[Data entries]
=== Begin Enclosure ===
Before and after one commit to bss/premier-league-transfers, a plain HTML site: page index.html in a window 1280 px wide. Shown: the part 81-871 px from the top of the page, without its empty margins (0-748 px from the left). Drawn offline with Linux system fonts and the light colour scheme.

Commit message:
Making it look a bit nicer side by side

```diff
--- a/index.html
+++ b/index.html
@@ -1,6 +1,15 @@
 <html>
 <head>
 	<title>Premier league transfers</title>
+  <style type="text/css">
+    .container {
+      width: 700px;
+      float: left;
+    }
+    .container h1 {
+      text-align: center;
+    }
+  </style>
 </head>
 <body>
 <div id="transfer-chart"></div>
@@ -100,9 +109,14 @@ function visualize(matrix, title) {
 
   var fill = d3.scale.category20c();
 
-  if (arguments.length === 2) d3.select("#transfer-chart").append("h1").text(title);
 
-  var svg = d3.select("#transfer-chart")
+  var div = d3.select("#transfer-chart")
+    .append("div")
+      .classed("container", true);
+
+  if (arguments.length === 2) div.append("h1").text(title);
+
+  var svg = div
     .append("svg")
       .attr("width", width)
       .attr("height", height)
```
=== End Enclosure ===
=== Begin Enclosure ===
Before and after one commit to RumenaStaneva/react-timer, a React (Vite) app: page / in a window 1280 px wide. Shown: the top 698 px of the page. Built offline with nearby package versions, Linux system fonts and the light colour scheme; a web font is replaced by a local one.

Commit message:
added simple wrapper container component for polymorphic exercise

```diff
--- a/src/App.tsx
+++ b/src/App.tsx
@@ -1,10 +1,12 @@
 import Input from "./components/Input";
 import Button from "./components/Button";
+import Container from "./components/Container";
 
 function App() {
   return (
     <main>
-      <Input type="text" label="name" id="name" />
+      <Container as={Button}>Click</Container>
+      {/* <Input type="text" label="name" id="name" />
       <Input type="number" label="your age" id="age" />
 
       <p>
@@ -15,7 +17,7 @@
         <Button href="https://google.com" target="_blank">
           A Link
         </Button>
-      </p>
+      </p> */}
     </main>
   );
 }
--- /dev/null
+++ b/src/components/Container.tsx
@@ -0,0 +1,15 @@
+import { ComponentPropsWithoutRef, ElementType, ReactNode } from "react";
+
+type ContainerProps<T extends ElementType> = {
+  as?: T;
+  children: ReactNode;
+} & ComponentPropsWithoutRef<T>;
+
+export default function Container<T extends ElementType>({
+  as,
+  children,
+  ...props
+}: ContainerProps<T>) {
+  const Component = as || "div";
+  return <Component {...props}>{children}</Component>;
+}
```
=== End Enclosure ===
=== Begin Enclosure ===
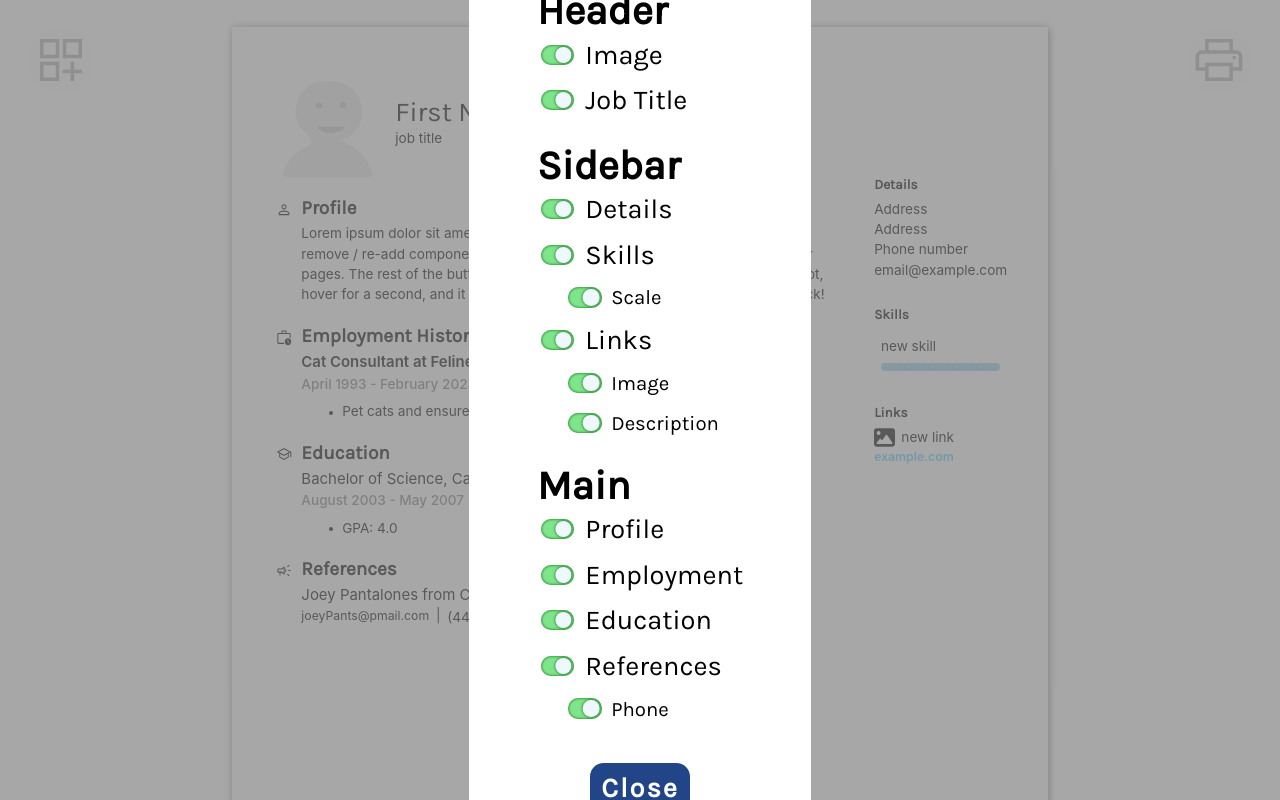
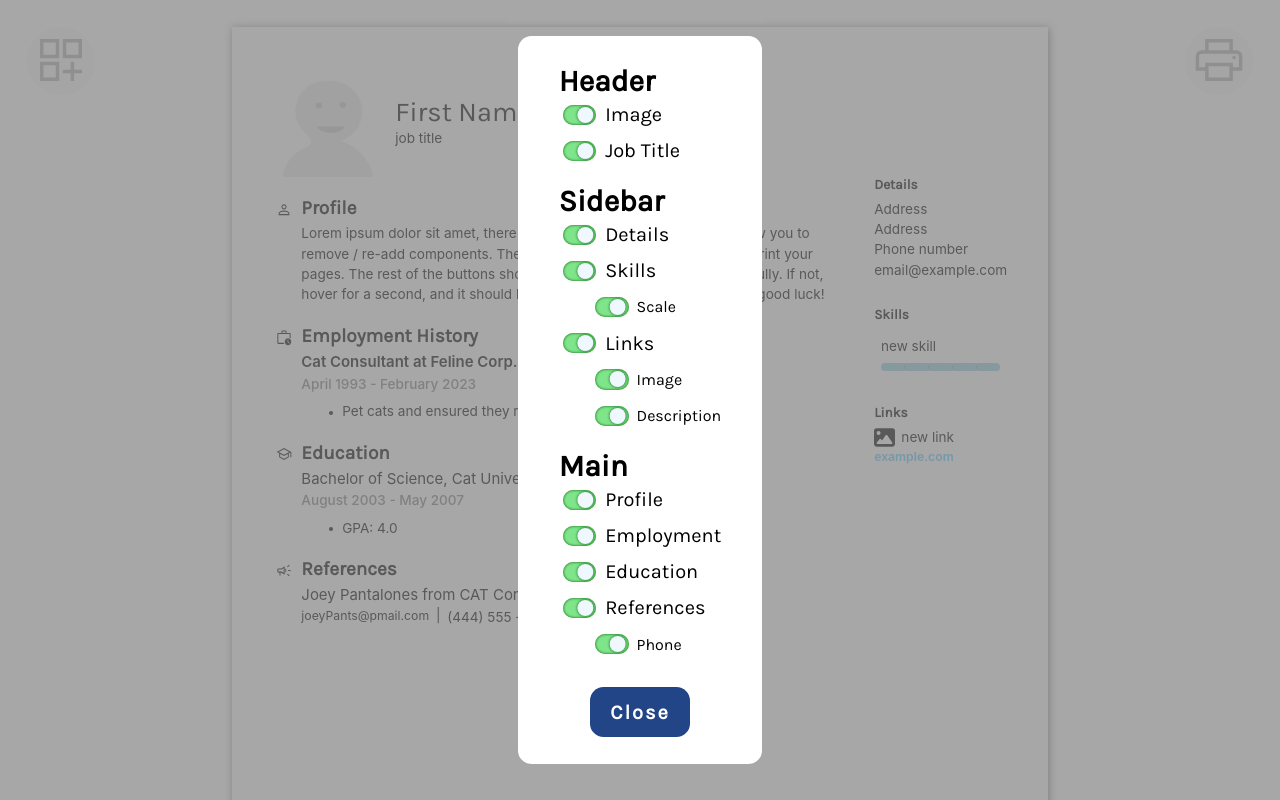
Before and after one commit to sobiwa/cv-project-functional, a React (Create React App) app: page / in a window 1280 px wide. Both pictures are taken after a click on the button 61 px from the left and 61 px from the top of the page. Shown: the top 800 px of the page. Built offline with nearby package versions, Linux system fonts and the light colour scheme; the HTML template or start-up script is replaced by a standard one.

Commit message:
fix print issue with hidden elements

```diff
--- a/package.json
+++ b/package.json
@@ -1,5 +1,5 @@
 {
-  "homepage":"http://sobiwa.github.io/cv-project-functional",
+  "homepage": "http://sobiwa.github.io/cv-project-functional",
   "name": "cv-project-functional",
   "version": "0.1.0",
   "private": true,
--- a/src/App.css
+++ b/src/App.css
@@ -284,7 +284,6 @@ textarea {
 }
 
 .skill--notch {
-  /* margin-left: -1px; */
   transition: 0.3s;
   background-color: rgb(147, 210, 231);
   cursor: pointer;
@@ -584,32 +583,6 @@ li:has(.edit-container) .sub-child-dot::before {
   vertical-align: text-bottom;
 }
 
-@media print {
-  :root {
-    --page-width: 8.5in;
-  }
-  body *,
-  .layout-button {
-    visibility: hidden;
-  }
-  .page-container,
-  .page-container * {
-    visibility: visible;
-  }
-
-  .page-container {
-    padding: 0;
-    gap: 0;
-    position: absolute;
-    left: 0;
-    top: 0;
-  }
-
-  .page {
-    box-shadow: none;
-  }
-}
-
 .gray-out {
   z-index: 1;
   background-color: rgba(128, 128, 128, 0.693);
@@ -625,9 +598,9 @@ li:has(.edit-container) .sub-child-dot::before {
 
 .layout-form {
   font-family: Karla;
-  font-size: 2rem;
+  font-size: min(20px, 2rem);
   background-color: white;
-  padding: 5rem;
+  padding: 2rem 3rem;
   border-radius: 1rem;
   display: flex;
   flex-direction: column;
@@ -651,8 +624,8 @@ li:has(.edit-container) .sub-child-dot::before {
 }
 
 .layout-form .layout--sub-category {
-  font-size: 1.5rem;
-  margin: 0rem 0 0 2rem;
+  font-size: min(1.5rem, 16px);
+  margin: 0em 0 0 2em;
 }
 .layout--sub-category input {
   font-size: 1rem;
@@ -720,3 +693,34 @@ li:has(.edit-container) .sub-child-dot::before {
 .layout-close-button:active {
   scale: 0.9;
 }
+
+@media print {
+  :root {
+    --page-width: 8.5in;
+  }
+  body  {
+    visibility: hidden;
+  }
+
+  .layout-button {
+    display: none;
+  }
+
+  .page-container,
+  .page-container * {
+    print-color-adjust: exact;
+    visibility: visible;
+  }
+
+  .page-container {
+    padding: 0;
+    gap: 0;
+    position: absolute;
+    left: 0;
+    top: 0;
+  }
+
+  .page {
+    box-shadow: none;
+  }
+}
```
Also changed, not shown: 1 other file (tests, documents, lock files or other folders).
=== End Enclosure ===
> _Your goal_: Look through the data above and report every line in which "light" appears.

> _Task solution_:
Before and after one commit to bss/premier-league-transfers, a plain HTML site: page index.html in a window 1280 px wide. Shown: the part 81-871 px from the top of the page, without its empty margins (0-748 px from the left). Drawn offline with Linux system fonts and the light colour scheme.
Before and after one commit to RumenaStaneva/react-timer, a React (Vite) app: page / in a window 1280 px wide. Shown: the top 698 px of the page. Built offline with nearby package versions, Linux system fonts and the light colour scheme; a web font is replaced by a local one.
Before and after one commit to sobiwa/cv-project-functional, a React (Create React App) app: page / in a window 1280 px wide. Both pictures are taken after a click on the button 61 px from the left and 61 px from the top of the page. Shown: the top 800 px of the page. Built offline with nearby package versions, Linux system fonts and the light colour scheme; the HTML template or start-up script is replaced by a standard one.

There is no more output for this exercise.